Earth’s climate has always warmed and cooled, and the 20th century rise in global temperature, some say, is within the bounds of natural temperature fluctuations over the past 3,000 years.

So much, then, for the assertion that we had to remain in the EU to tackle climate change. No-one is sure if this issue really needs to be dealt with urgently. However, if it did, it could be dealt with adequately via international agreements without surrendering sovereignty.

Housing in the UK – we’re close to capacity

Basically, we are rapidly reaching the point in the UK where there would be no capacity left, in living space terms, for further immigration. Yet all we hear from the Lefties is ‘let’s have more and more – we’ve benefited from immigration’, or: ‘we’ve got a strong tradition of immigration’, or: ‘immigration is good for the economy.’

Well, yes, that type of naive, rosy picture of immigration may well have been true in the past, to a certain extent. The new reality, though, is quite different. Proper control of immigration, via a work permit system, is something that we urgently need.

In employment terms, we need to make do with those that are already here, and, if they don’t have the right skills, then we should re-train them. To a certain extent, immigration is being fuelled by a costly, self-indulgent education system that is only capable of creating graduates in worthless ‘Mickey Mouse’, impractical degree subjects.

Hopefully Brexit will bring some reality to the house building argument. However, we still seem to have politicians arguing for uncontrolled immigration and all of the ‘mainstream’ parties are still proposing to build at least 200,000 houses annually. That would be 2 million homes in ten years.
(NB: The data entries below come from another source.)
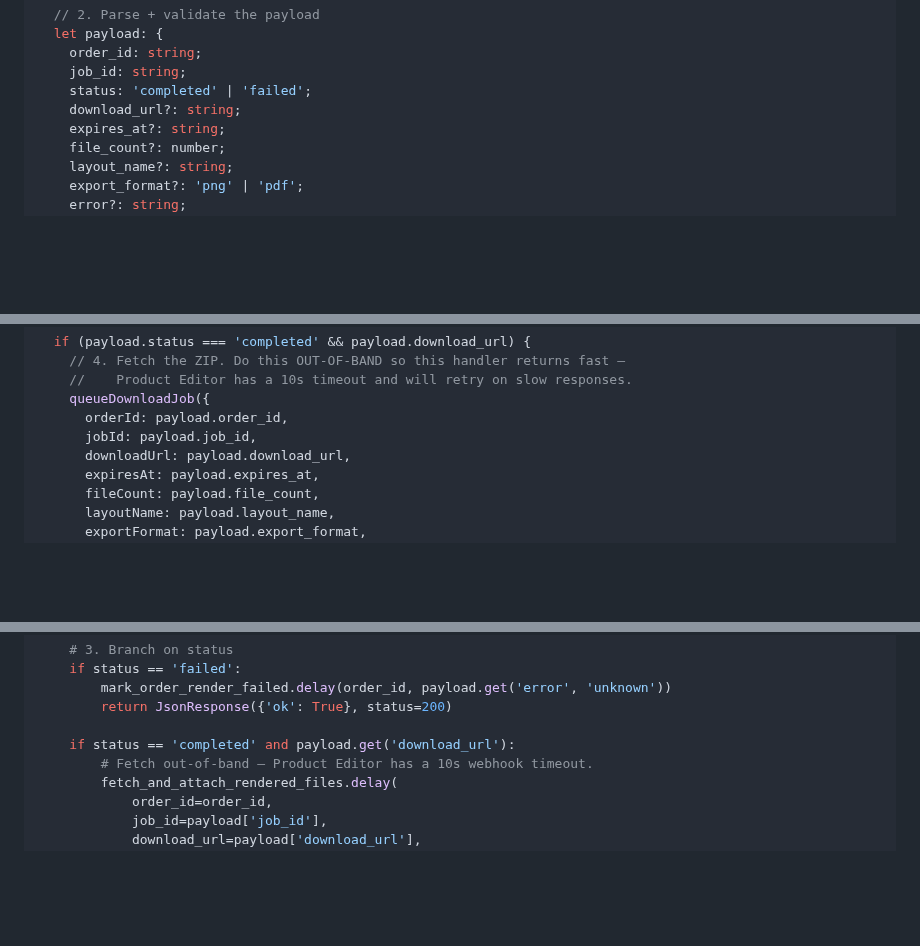
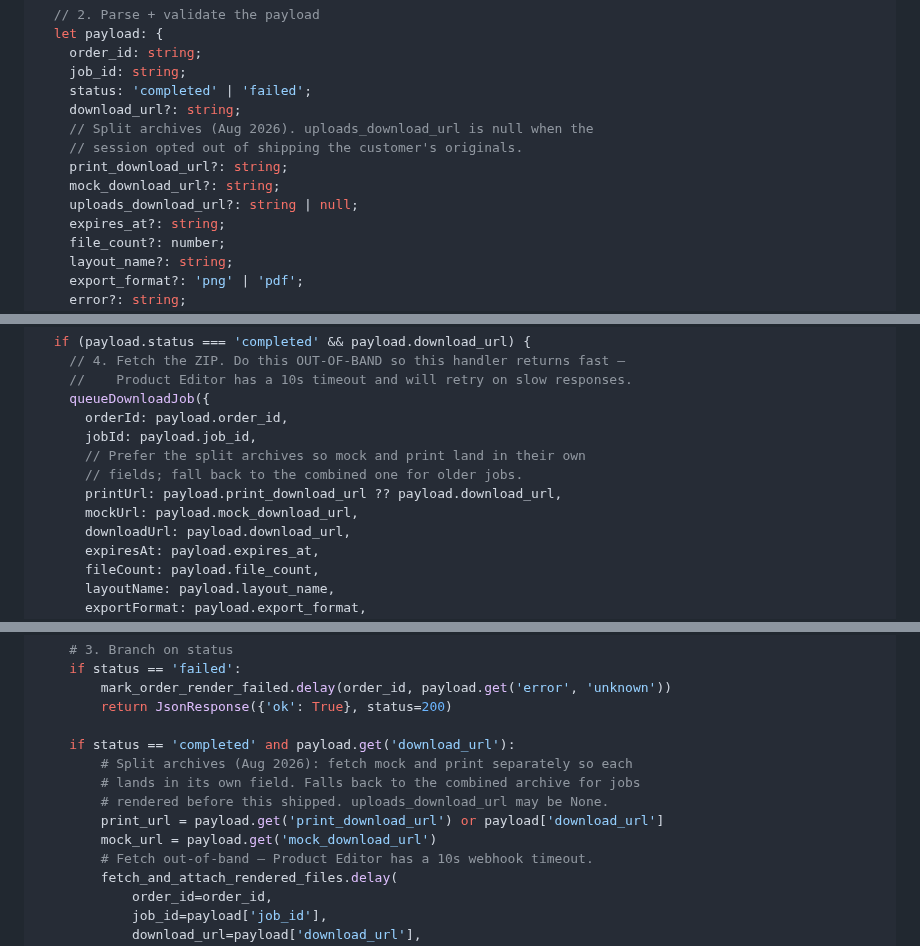
Before and after one commit to printo/product-editor, a Markdown page: docs/INTEGRATION.md, 3 parts joined by grey strips. Drawn GitHub-style; blank space fills up the shorter version.

```diff
--- a/docs/INTEGRATION.md
+++ b/docs/INTEGRATION.md
@@ -114,6 +162,11 @@ router.post('/api/internal/pe-callback', async (req: Request, res: Response) =>
     job_id: string;
     status: 'completed' | 'failed';
     download_url?: string;
+    // Split archives (Aug 2026). uploads_download_url is null when the
+    // session opted out of shipping the customer's originals.
+    print_download_url?: string;
+    mock_download_url?: string;
+    uploads_download_url?: string | null;
     expires_at?: string;
     file_count?: number;
     layout_name?: string;
@@ -139,6 +192,10 @@ router.post('/api/internal/pe-callback', async (req: Request, res: Response) =>
     queueDownloadJob({
       orderId: payload.order_id,
       jobId: payload.job_id,
+      // Prefer the split archives so mock and print land in their own
+      // fields; fall back to the combined one for older jobs.
+      printUrl: payload.print_download_url ?? payload.download_url,
+      mockUrl: payload.mock_download_url,
       downloadUrl: payload.download_url,
       expiresAt: payload.expires_at,
       fileCount: payload.file_count,
@@ -230,6 +287,11 @@ def pe_callback(request):
         return JsonResponse({'ok': True}, status=200)
 
     if status == 'completed' and payload.get('download_url'):
+        # Split archives (Aug 2026): fetch mock and print separately so each
+        # lands in its own field. Falls back to the combined archive for jobs
+        # rendered before this shipped. uploads_download_url may be None.
+        print_url = payload.get('print_download_url') or payload['download_url']
+        mock_url = payload.get('mock_download_url')
         # Fetch out-of-band — Product Editor has a 10s webhook timeout.
         fetch_and_attach_rendered_files.delay(
             order_id=order_id,
```
Also changed, not shown: other parts of docs/INTEGRATION.md (+63 -12 lines), docs/PRD.md (+1 -1 lines).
However, I’d argue that 2 million more homes would be the absolute maximum the country could ever take. It’d be nice if the politicians would admit there has to be a maximum. If they say there’s no maximum, they should admit that they are proposing to carry out environmental vandalism on a massive scale, destroying our beautiful countryside forever and endangering wildlife.

2 million new homes would allow, on average, about 3 thousand new homes in each of the 650 UK constituencies. So that could be 4 or 5 thousand in some less densely populated areas and maybe only 1 thousand (or less) in e.g. some London boroughs. Because, let’s be clear, there is no way we can build more brand new cities, in an already densely populated country like the UK. All we can do is provide maybe a few thousand more homes in existing cities and towns. These 2 million homes would allow for maybe 8 million more residents. That would be the limit. In fact, over the next 25 years it’s expected the UK’s population will grow by 10 million, according to The Office for National Statistics (ONS). We may just handle that with about 2 million more homes, built over the next 20 years. About 2 million new homes has got to be the maximum because:

  •  We can’t build on greenbelt – to do so would destroy the environment with devastating consequences.
  • We can’t build on areas with flood risk – and more of these areas are unfortunately being discovered every year.
  • We can’t build where the knock on effect on services and transport would be prohibitive.

Houses can’t just be ‘dumped’ on existing areas. New housing depends on services (police, schools, health, social, fire, water etc.), they need shops, roads, transportation links. There’s a limit to how much of this infrastructure we can realistically provide.

There is perhaps some scope for creating additional living units by converting existing large homes to flats. However, that solution still means additional pressure on local services.

UKIP is the only party that truly cares about the future of our great country. UKIP has a major opportunity to be recognised  now as the real protector of the UK’s environment.

Photo by Ian D